## [TASK DETAILS]
Skip the pictures and repeat each line of the data exactly.

_____

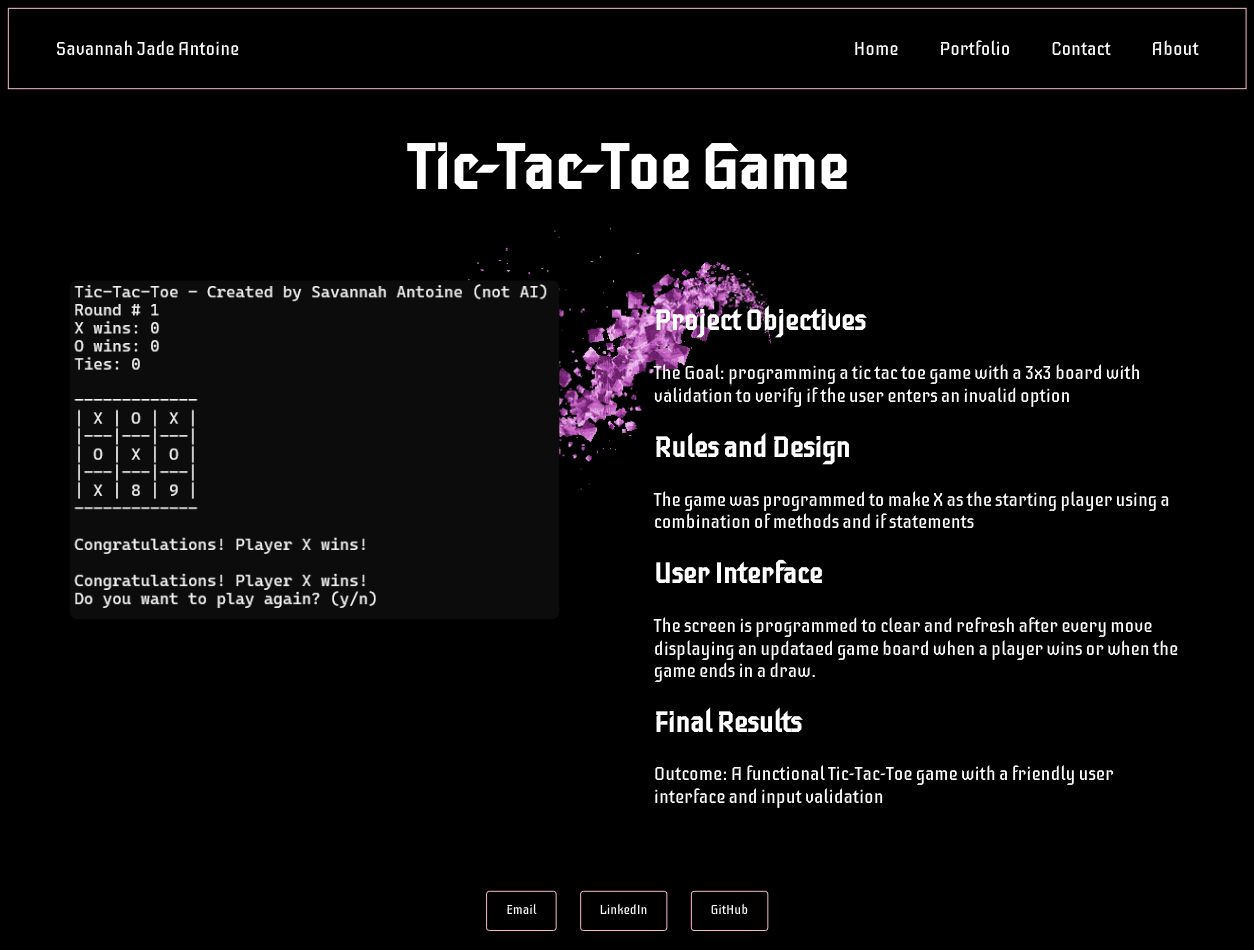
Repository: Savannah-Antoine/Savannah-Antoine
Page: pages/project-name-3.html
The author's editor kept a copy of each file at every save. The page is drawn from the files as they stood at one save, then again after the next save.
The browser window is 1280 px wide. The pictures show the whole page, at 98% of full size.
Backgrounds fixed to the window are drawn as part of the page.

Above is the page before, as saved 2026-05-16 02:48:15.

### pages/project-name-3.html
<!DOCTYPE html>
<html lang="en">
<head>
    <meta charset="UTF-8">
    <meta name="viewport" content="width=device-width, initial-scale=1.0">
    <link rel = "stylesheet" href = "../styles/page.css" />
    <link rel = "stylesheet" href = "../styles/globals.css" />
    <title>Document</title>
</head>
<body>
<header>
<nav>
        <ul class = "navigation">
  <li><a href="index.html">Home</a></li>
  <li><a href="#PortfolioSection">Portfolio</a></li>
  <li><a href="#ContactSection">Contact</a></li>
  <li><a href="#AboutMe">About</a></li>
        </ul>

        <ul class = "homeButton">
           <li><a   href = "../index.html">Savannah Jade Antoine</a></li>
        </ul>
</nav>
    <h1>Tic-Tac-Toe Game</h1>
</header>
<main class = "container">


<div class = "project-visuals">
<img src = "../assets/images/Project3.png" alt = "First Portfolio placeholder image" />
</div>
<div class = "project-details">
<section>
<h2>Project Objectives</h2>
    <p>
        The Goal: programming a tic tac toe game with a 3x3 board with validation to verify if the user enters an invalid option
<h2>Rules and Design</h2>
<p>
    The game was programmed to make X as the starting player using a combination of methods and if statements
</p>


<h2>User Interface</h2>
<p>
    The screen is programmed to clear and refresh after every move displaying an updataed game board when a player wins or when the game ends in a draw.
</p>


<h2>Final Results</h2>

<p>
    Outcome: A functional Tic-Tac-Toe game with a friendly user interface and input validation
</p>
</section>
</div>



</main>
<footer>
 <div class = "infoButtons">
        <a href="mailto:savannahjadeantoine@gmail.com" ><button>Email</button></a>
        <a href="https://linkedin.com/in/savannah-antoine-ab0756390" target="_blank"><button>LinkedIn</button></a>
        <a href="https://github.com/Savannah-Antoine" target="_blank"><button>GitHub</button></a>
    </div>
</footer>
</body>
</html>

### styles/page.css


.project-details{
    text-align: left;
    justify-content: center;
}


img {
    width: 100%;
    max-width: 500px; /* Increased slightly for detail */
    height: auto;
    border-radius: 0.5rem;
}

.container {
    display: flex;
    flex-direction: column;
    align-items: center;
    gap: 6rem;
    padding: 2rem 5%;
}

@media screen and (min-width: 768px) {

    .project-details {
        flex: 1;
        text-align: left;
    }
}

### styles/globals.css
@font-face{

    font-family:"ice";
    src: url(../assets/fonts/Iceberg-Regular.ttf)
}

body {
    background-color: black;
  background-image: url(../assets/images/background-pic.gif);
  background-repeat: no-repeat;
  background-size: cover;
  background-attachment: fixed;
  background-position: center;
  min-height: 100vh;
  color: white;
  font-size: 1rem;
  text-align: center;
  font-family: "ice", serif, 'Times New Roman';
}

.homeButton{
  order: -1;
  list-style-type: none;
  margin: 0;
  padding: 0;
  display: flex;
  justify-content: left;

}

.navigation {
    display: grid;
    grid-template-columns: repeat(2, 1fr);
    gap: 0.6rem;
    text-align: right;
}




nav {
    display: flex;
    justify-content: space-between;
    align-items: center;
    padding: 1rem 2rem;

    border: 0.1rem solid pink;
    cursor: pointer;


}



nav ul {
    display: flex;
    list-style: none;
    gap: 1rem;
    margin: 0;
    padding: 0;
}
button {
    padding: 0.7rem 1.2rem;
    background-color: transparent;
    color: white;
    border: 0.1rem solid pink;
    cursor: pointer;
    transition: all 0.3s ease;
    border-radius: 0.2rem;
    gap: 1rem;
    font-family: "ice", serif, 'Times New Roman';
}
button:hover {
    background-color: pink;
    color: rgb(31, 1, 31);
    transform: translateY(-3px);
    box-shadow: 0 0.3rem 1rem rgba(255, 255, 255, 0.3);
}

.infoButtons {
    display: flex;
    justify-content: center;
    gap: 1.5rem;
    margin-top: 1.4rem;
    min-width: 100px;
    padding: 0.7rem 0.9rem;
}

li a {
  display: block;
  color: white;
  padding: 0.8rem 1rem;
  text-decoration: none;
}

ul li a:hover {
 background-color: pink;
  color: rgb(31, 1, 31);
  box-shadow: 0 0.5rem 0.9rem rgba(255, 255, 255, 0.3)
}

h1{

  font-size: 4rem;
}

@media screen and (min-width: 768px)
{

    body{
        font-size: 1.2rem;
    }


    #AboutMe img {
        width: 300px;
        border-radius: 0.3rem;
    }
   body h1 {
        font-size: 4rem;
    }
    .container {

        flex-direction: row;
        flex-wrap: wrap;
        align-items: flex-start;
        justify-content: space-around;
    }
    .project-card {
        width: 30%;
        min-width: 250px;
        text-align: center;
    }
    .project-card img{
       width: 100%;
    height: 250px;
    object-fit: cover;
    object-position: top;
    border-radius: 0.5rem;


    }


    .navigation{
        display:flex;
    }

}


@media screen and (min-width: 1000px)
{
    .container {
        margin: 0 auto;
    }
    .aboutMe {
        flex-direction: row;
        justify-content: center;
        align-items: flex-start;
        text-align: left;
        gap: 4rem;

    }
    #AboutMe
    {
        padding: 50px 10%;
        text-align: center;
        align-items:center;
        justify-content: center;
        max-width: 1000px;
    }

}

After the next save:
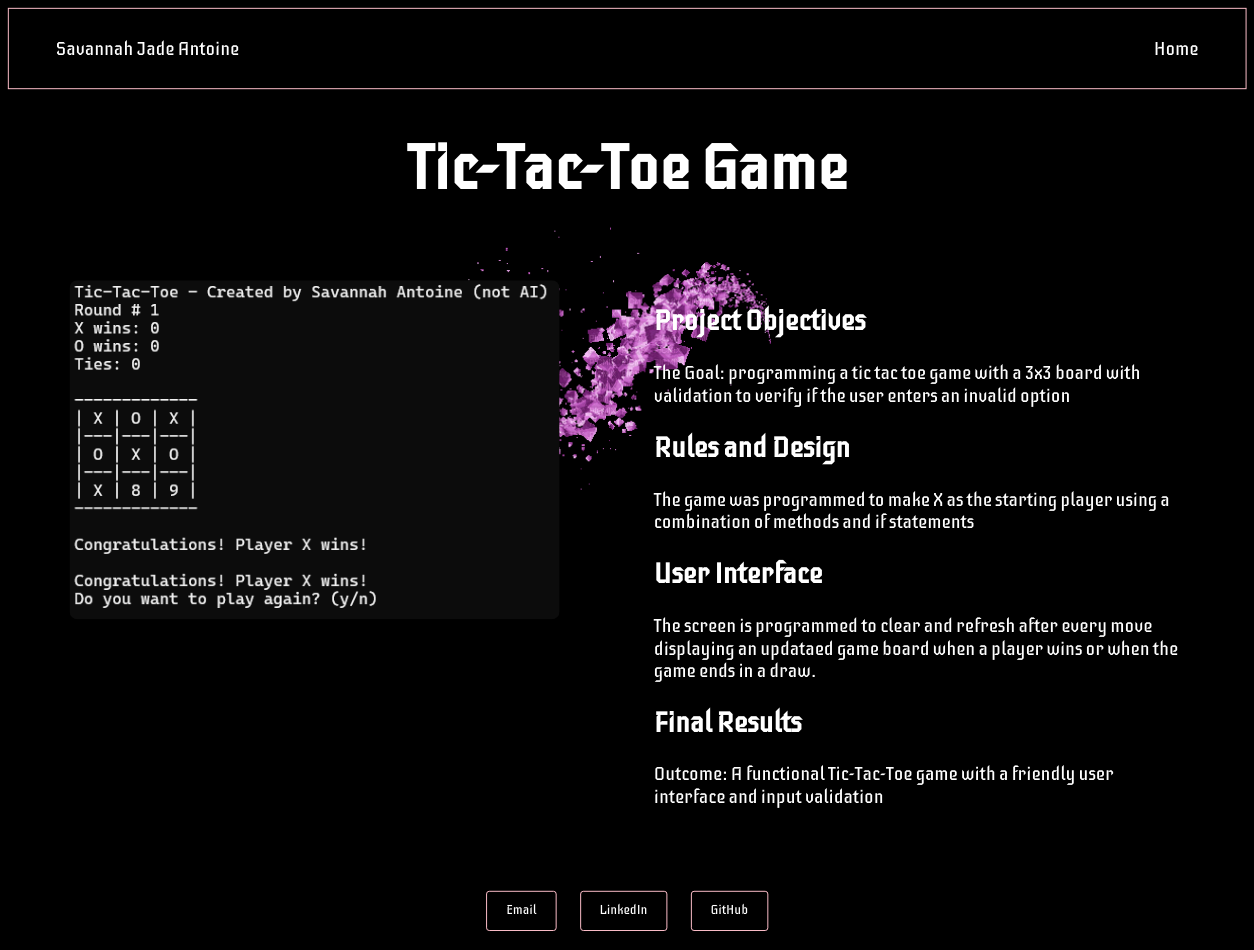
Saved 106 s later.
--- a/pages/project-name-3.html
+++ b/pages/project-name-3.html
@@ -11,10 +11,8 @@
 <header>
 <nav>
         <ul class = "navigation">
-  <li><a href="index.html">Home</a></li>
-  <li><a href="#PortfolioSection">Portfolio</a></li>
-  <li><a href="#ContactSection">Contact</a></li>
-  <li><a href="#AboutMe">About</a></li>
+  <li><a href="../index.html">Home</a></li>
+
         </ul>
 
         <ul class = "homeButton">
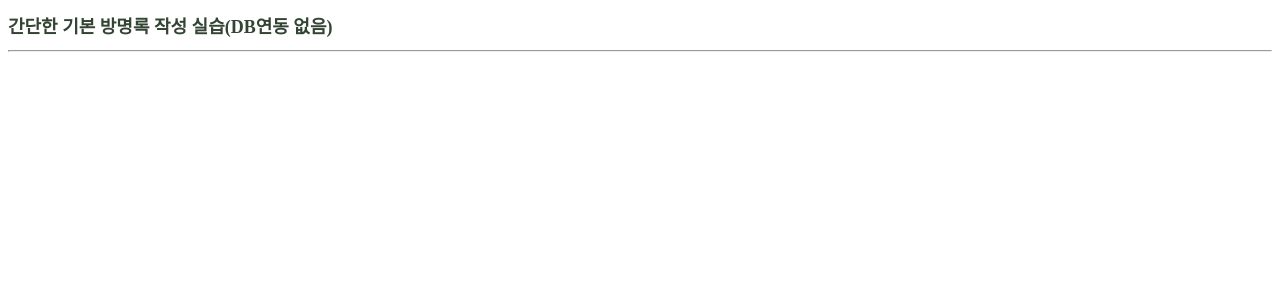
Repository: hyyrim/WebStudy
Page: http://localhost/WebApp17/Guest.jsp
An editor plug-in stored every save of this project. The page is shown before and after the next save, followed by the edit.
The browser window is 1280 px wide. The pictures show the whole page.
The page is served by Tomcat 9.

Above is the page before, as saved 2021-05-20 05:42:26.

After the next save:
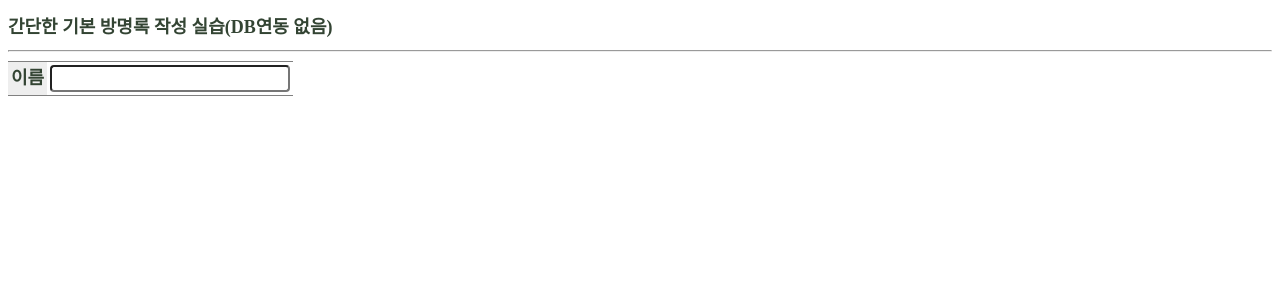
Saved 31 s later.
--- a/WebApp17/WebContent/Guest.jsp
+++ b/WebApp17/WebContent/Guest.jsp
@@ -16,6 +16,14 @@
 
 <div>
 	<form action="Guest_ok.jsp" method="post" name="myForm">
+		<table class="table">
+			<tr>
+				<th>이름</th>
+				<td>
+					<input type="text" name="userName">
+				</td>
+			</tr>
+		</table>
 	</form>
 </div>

_____

## [ANSWER SECTION]
Repository: Savannah-Antoine/Savannah-Antoine
Page: pages/project-name-3.html
The author's editor kept a copy of each file at every save. The page is drawn from the files as they stood at one save, then again after the next save.
The browser window is 1280 px wide. The pictures show the whole page, at 98% of full size.
Backgrounds fixed to the window are drawn as part of the page.

Above is the page before, as saved 2026-05-16 02:48:15.

### pages/project-name-3.html
<!DOCTYPE html>
<html lang="en">
<head>
    <meta charset="UTF-8">
    <meta name="viewport" content="width=device-width, initial-scale=1.0">
    <link rel = "stylesheet" href = "../styles/page.css" />
    <link rel = "stylesheet" href = "../styles/globals.css" />
    <title>Document</title>
</head>
<body>
<header>
<nav>
        <ul class = "navigation">
  <li><a href="index.html">Home</a></li>
  <li><a href="#PortfolioSection">Portfolio</a></li>
  <li><a href="#ContactSection">Contact</a></li>
  <li><a href="#AboutMe">About</a></li>
        </ul>

        <ul class = "homeButton">
           <li><a   href = "../index.html">Savannah Jade Antoine</a></li>
        </ul>
</nav>
    <h1>Tic-Tac-Toe Game</h1>
</header>
<main class = "container">


<div class = "project-visuals">
<img src = "../assets/images/Project3.png" alt = "First Portfolio placeholder image" />
</div>
<div class = "project-details">
<section>
<h2>Project Objectives</h2>
    <p>
        The Goal: programming a tic tac toe game with a 3x3 board with validation to verify if the user enters an invalid option
<h2>Rules and Design</h2>
<p>
    The game was programmed to make X as the starting player using a combination of methods and if statements
</p>


<h2>User Interface</h2>
<p>
    The screen is programmed to clear and refresh after every move displaying an updataed game board when a player wins or when the game ends in a draw.
</p>


<h2>Final Results</h2>

<p>
    Outcome: A functional Tic-Tac-Toe game with a friendly user interface and input validation
</p>
</section>
</div>



</main>
<footer>
 <div class = "infoButtons">
        <a href="mailto:savannahjadeantoine@gmail.com" ><button>Email</button></a>
        <a href="https://linkedin.com/in/savannah-antoine-ab0756390" target="_blank"><button>LinkedIn</button></a>
        <a href="https://github.com/Savannah-Antoine" target="_blank"><button>GitHub</button></a>
    </div>
</footer>
</body>
</html>

### styles/page.css


.project-details{
    text-align: left;
    justify-content: center;
}


img {
    width: 100%;
    max-width: 500px; /* Increased slightly for detail */
    height: auto;
    border-radius: 0.5rem;
}

.container {
    display: flex;
    flex-direction: column;
    align-items: center;
    gap: 6rem;
    padding: 2rem 5%;
}

@media screen and (min-width: 768px) {

    .project-details {
        flex: 1;
        text-align: left;
    }
}

### styles/globals.css
@font-face{

    font-family:"ice";
    src: url(../assets/fonts/Iceberg-Regular.ttf)
}

body {
    background-color: black;
  background-image: url(../assets/images/background-pic.gif);
  background-repeat: no-repeat;
  background-size: cover;
  background-attachment: fixed;
  background-position: center;
  min-height: 100vh;
  color: white;
  font-size: 1rem;
  text-align: center;
  font-family: "ice", serif, 'Times New Roman';
}

.homeButton{
  order: -1;
  list-style-type: none;
  margin: 0;
  padding: 0;
  display: flex;
  justify-content: left;

}

.navigation {
    display: grid;
    grid-template-columns: repeat(2, 1fr);
    gap: 0.6rem;
    text-align: right;
}




nav {
    display: flex;
    justify-content: space-between;
    align-items: center;
    padding: 1rem 2rem;

    border: 0.1rem solid pink;
    cursor: pointer;


}



nav ul {
    display: flex;
    list-style: none;
    gap: 1rem;
    margin: 0;
    padding: 0;
}
button {
    padding: 0.7rem 1.2rem;
    background-color: transparent;
    color: white;
    border: 0.1rem solid pink;
    cursor: pointer;
    transition: all 0.3s ease;
    border-radius: 0.2rem;
    gap: 1rem;
    font-family: "ice", serif, 'Times New Roman';
}
button:hover {
    background-color: pink;
    color: rgb(31, 1, 31);
    transform: translateY(-3px);
    box-shadow: 0 0.3rem 1rem rgba(255, 255, 255, 0.3);
}

.infoButtons {
    display: flex;
    justify-content: center;
    gap: 1.5rem;
    margin-top: 1.4rem;
    min-width: 100px;
    padding: 0.7rem 0.9rem;
}

li a {
  display: block;
  color: white;
  padding: 0.8rem 1rem;
  text-decoration: none;
}

ul li a:hover {
 background-color: pink;
  color: rgb(31, 1, 31);
  box-shadow: 0 0.5rem 0.9rem rgba(255, 255, 255, 0.3)
}

h1{

  font-size: 4rem;
}

@media screen and (min-width: 768px)
{

    body{
        font-size: 1.2rem;
    }


    #AboutMe img {
        width: 300px;
        border-radius: 0.3rem;
    }
   body h1 {
        font-size: 4rem;
    }
    .container {

        flex-direction: row;
        flex-wrap: wrap;
        align-items: flex-start;
        justify-content: space-around;
    }
    .project-card {
        width: 30%;
        min-width: 250px;
        text-align: center;
    }
    .project-card img{
       width: 100%;
    height: 250px;
    object-fit: cover;
    object-position: top;
    border-radius: 0.5rem;


    }


    .navigation{
        display:flex;
    }

}


@media screen and (min-width: 1000px)
{
    .container {
        margin: 0 auto;
    }
    .aboutMe {
        flex-direction: row;
        justify-content: center;
        align-items: flex-start;
        text-align: left;
        gap: 4rem;

    }
    #AboutMe
    {
        padding: 50px 10%;
        text-align: center;
        align-items:center;
        justify-content: center;
        max-width: 1000px;
    }

}

After the next save:
Saved 106 s later.
--- a/pages/project-name-3.html
+++ b/pages/project-name-3.html
@@ -11,10 +11,8 @@
 <header>
 <nav>
         <ul class = "navigation">
-  <li><a href="index.html">Home</a></li>
-  <li><a href="#PortfolioSection">Portfolio</a></li>
-  <li><a href="#ContactSection">Contact</a></li>
-  <li><a href="#AboutMe">About</a></li>
+  <li><a href="../index.html">Home</a></li>
+
         </ul>
 
         <ul class = "homeButton">
Repository: hyyrim/WebStudy
Page: http://localhost/WebApp17/Guest.jsp
An editor plug-in stored every save of this project. The page is shown before and after the next save, followed by the edit.
The browser window is 1280 px wide. The pictures show the whole page.
The page is served by Tomcat 9.

Above is the page before, as saved 2021-05-20 05:42:26.

After the next save:
Saved 31 s later.
--- a/WebApp17/WebContent/Guest.jsp
+++ b/WebApp17/WebContent/Guest.jsp
@@ -16,6 +16,14 @@
 
 <div>
 	<form action="Guest_ok.jsp" method="post" name="myForm">
+		<table class="table">
+			<tr>
+				<th>이름</th>
+				<td>
+					<input type="text" name="userName">
+				</td>
+			</tr>
+		</table>
 	</form>
 </div>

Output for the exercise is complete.